▽

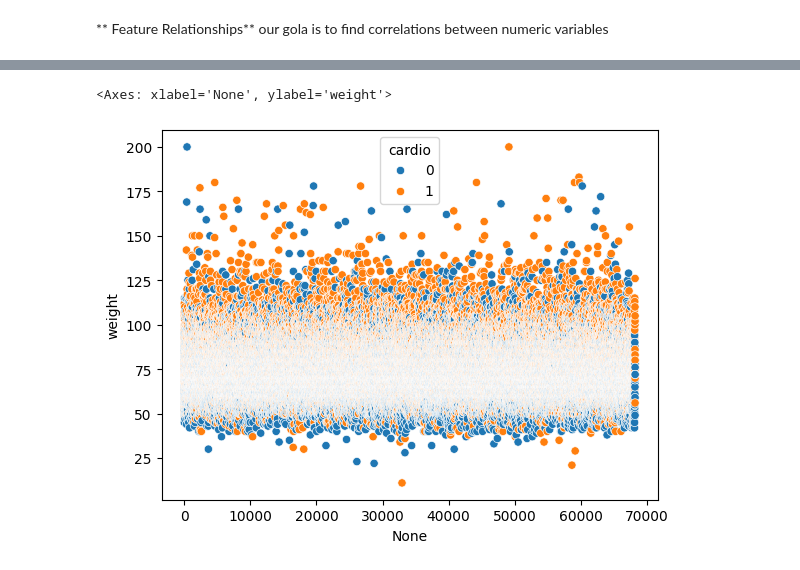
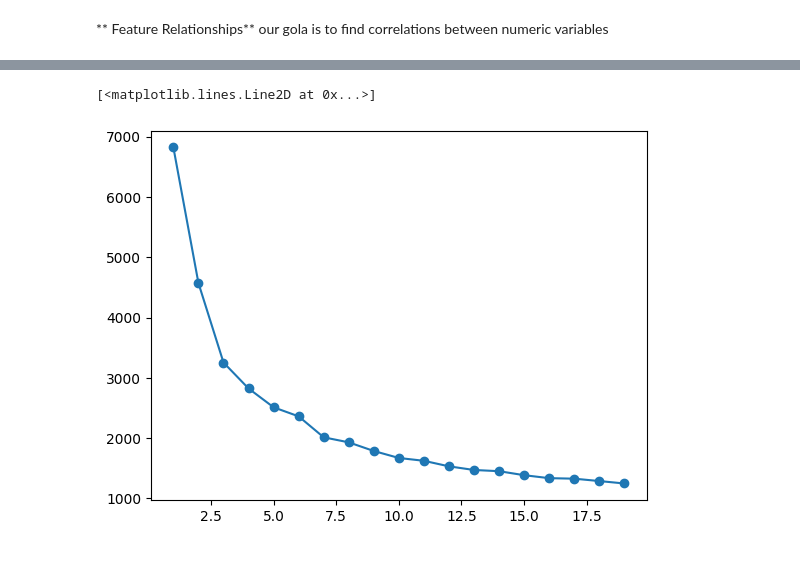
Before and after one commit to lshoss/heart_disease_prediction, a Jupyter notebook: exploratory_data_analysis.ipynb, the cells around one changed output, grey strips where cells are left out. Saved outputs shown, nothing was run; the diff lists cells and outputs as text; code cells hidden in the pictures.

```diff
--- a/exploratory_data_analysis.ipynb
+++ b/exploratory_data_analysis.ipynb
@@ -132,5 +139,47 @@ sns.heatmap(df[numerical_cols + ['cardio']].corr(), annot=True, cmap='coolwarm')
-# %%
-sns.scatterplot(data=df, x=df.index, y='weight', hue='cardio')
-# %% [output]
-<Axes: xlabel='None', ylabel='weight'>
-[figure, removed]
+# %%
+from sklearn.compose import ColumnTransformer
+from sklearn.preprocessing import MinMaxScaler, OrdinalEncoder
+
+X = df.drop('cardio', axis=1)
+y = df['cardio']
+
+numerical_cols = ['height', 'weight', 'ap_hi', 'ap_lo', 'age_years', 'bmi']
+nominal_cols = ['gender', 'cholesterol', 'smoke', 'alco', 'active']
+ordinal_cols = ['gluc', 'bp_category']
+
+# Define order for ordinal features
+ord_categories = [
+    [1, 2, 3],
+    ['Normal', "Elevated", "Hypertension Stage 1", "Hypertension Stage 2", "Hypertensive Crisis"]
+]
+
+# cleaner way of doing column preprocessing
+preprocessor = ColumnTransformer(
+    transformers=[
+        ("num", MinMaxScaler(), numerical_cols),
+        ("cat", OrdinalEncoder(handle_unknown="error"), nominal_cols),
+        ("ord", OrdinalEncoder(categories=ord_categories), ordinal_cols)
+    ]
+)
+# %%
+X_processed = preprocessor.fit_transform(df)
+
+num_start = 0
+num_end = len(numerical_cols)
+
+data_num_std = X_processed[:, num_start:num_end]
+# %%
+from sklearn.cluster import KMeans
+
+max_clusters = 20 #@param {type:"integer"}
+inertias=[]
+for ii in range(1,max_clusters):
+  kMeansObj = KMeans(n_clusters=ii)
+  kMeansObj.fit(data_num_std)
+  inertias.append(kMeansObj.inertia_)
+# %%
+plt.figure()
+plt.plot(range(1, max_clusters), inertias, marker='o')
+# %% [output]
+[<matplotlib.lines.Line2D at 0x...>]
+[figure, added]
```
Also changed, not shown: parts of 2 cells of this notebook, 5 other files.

△

= WORK TO COMPLETE =
All entries above are to be reproduced exactly, with no pictures.

= SOLUTION TO THE PROBLEM =
Before and after one commit to lshoss/heart_disease_prediction, a Jupyter notebook: exploratory_data_analysis.ipynb, the cells around one changed output, grey strips where cells are left out. Saved outputs shown, nothing was run; the diff lists cells and outputs as text; code cells hidden in the pictures.

```diff
--- a/exploratory_data_analysis.ipynb
+++ b/exploratory_data_analysis.ipynb
@@ -132,5 +139,47 @@ sns.heatmap(df[numerical_cols + ['cardio']].corr(), annot=True, cmap='coolwarm')
-# %%
-sns.scatterplot(data=df, x=df.index, y='weight', hue='cardio')
-# %% [output]
-<Axes: xlabel='None', ylabel='weight'>
-[figure, removed]
+# %%
+from sklearn.compose import ColumnTransformer
+from sklearn.preprocessing import MinMaxScaler, OrdinalEncoder
+
+X = df.drop('cardio', axis=1)
+y = df['cardio']
+
+numerical_cols = ['height', 'weight', 'ap_hi', 'ap_lo', 'age_years', 'bmi']
+nominal_cols = ['gender', 'cholesterol', 'smoke', 'alco', 'active']
+ordinal_cols = ['gluc', 'bp_category']
+
+# Define order for ordinal features
+ord_categories = [
+    [1, 2, 3],
+    ['Normal', "Elevated", "Hypertension Stage 1", "Hypertension Stage 2", "Hypertensive Crisis"]
+]
+
+# cleaner way of doing column preprocessing
+preprocessor = ColumnTransformer(
+    transformers=[
+        ("num", MinMaxScaler(), numerical_cols),
+        ("cat", OrdinalEncoder(handle_unknown="error"), nominal_cols),
+        ("ord", OrdinalEncoder(categories=ord_categories), ordinal_cols)
+    ]
+)
+# %%
+X_processed = preprocessor.fit_transform(df)
+
+num_start = 0
+num_end = len(numerical_cols)
+
+data_num_std = X_processed[:, num_start:num_end]
+# %%
+from sklearn.cluster import KMeans
+
+max_clusters = 20 #@param {type:"integer"}
+inertias=[]
+for ii in range(1,max_clusters):
+  kMeansObj = KMeans(n_clusters=ii)
+  kMeansObj.fit(data_num_std)
+  inertias.append(kMeansObj.inertia_)
+# %%
+plt.figure()
+plt.plot(range(1, max_clusters), inertias, marker='o')
+# %% [output]
+[<matplotlib.lines.Line2D at 0x...>]
+[figure, added]
```
Also changed, not shown: parts of 2 cells of this notebook, 5 other files.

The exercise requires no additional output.